The property is spread over two floors and shares walls with two independently owned buildings. Prior to the conversion, the ground floor featured multiple rooms that were dark and gloomy as a result of over-division of the available space.
The upper floor is given over to an attic, built subsequently. The owner, a retired publisher, wished to transform the family home into a home-studio which would be better suited to his current living requirements. First off, the interior courtyard was pared back via the removal of various elements that had come to colonise it over the years, giving this space far greater prominence, attracting more sunlight and promoting natural ventilation.

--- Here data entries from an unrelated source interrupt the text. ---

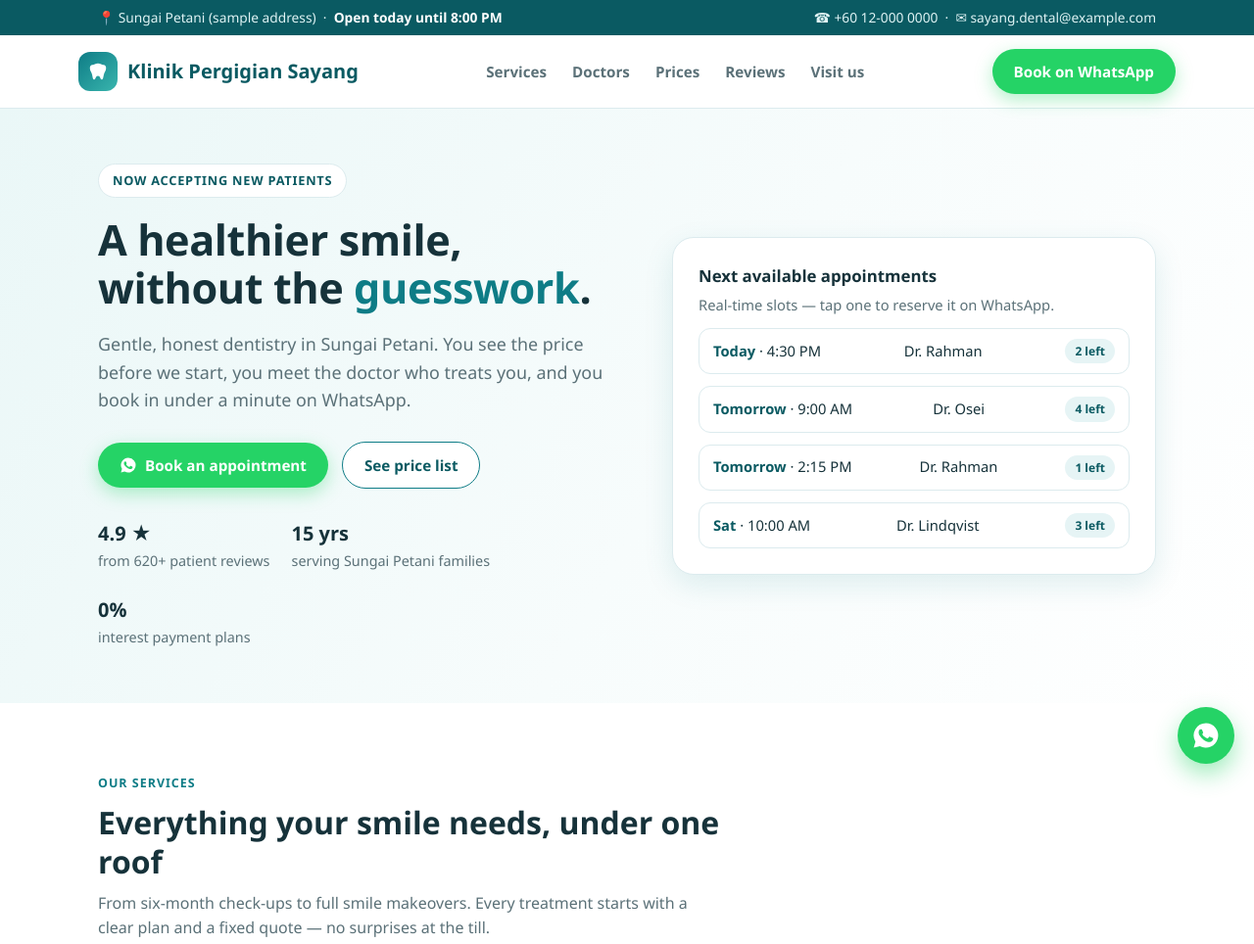
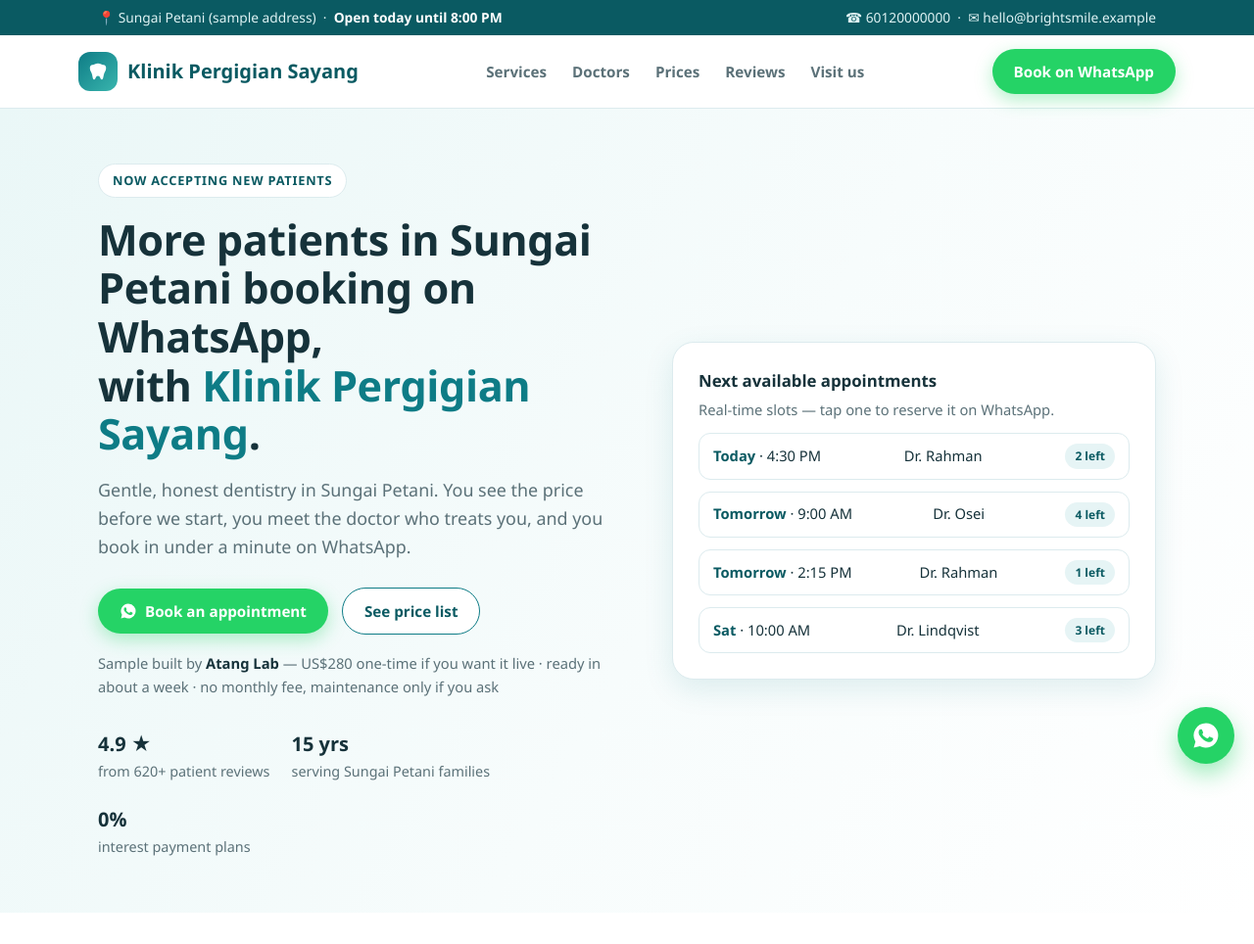
Before and after one commit to sirtang71-collab/smb-demos, a plain HTML site: page demos/sample-dental/index.html in a window 1280 px wide. Shown: the top 964 px of the page at 98% size. Drawn offline with Linux system fonts and the light colour scheme; files whose address does not match are found by name.

Commit message:
sample-dental: new outcome+WhatsApp H1 and trust strip (CRO improvement 2026-11-19)

```diff
--- a/demos/sample-dental/index.html
+++ b/demos/sample-dental/index.html
@@ -149,7 +149,7 @@ footer li{margin-bottom:7px}
 
 <div class="topbar"><div class="wrap">
   <div>📍 Sungai Petani (sample address) &nbsp;·&nbsp; <b>Open today until 8:00 PM</b></div>
-  <div>☎ +60 12-000 0000 &nbsp;·&nbsp; ✉ sayang.dental@example.com</div>
+  <div>☎ 60120000000 &nbsp;·&nbsp; ✉ hello@brightsmile.example</div>
 </div></div>
 
 <header><div class="wrap nav">
@@ -164,13 +164,14 @@ footer li{margin-bottom:7px}
 <div class="hero"><div class="wrap">
   <div>
     <span class="eyebrow">Now accepting new patients</span>
-    <h1>A healthier smile,<br>without the <span class="hl">guesswork</span>.</h1>
+    <h1>More patients in Sungai Petani booking on WhatsApp,<br>with <span class="hl">Klinik Pergigian Sayang</span>.</h1>
     <p class="lead">Gentle, honest dentistry in Sungai Petani. You see the price before we start, you meet the doctor who treats you, and you book in under a minute on WhatsApp.</p>
     <div class="hero-cta">
       <a class="btn btn-wa" href="https://wa.me/60120000000?text=Hi%20Klinik%20Pergigian%20Sayang%2C%20I%27d%20like%20to%20book%20a%20dental%20appointment." target="_blank" rel="noopener"><svg width="18" height="18" viewBox="0 0 24 24" fill="#fff"><path d="M12 2a10 10 0 0 0-8.6 15.1L2 22l5-1.3A10 10 0 1 0 12 2Zm5.2 14.2c-.2.6-1.3 1.2-1.8 1.2-.5.1-1 .2-3.4-.7-2.9-1.2-4.7-4.1-4.9-4.3-.1-.2-1.1-1.5-1.1-2.9s.7-2 1-2.3c.2-.3.5-.3.7-.3h.5c.2 0 .4 0 .6.5s.8 1.9.8 2c.1.1.1.3 0 .5l-.4.6c-.1.2-.3.3-.1.6.1.3.7 1.2 1.6 1.9 1.1.9 2 1.2 2.3 1.3.3.1.5.1.7-.1l.9-1c.2-.3.4-.2.7-.1l2 .9c.3.2.5.3.6.4 0 .1 0 .7-.2 1.2Z"/></svg>Book an appointment</a>
       <a class="btn btn-ghost" href="#prices">See price list</a>
     </div>
-    <div class="hero-points">
+<div style="margin-top:18px;font-size:.92rem;color:var(--muted)">Sample built by <b style="color:var(--ink)">Atang Lab</b> — US$280 one-time if you want it live · ready in about a week · no monthly fee, maintenance only if you ask</div>
+        <div class="hero-points">
       <div><b>4.9 ★</b>from 620+ patient reviews</div>
       <div><b>15 yrs</b>serving Sungai Petani families</div>
       <div><b>0%</b>interest payment plans</div>
@@ -273,7 +274,7 @@ footer li{margin-bottom:7px}
   <div class="cols">
     <div><h4>Klinik Pergigian Sayang</h4><p>Gentle, transparent dentistry for the whole family. Serving Sungai Petani and Sungai Petani since 2010.</p></div>
     <div><h4>Opening hours</h4><ul><li>Mon – Fri: 8:00 AM – 8:00 PM</li><li>Saturday: 9:00 AM – 5:00 PM</li><li>Sunday: Closed</li><li>Emergencies: WhatsApp anytime</li></ul></div>
-    <div><h4>Contact</h4><ul><li>128 Sungai Petani Avenue</li><li>+60 12-000 0000</li><li>sayang.dental@example.com</li><li>Free parking behind the clinic</li></ul></div>
+    <div><h4>Contact</h4><ul><li>128 Sungai Petani Avenue</li><li>60120000000</li><li>hello@brightsmile.example</li><li>Free parking behind the clinic</li></ul></div>
   </div>
   <div class="demo-note">Demo website built by Atang Lab. Sample homepage prepared for Klinik Pergigian Sayang by Atang Lab. Services and prices shown are placeholders — a live site would carry your real services, prices and photos.</div>
 </div></footer>
```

Work was then carried out exclusively on the ground floor, creating two independent areas: the domestic one, on the street side, and the studio, at the back of the courtyard. In sympathy with the existing structure, traditional construction methods and materials were used to ensure a harmonious overall experience throughout the house. Load-bearing walls with beams and barrel vaults, along with wood, iron and ceramic… all features which are beautiful in their simplicity and lack of pretention. In this sense, vegetation can be considered as another material, whose function here is to bring increased vitality to the open central space: a flowering ash takes centre stage, whilst aromatic plants and a creeping ivy provide texture and begin to carpet the lateral walls.
Finally, the house welcomed back its original wooden doors, an antique chest of drawers, the inhabitant’s mother’s old bed frame and a good smattering of other objects of great sentimental value, all of which live side by side with the new in this reinvented reality as it continues to accompany the evolution of those who inhabit it.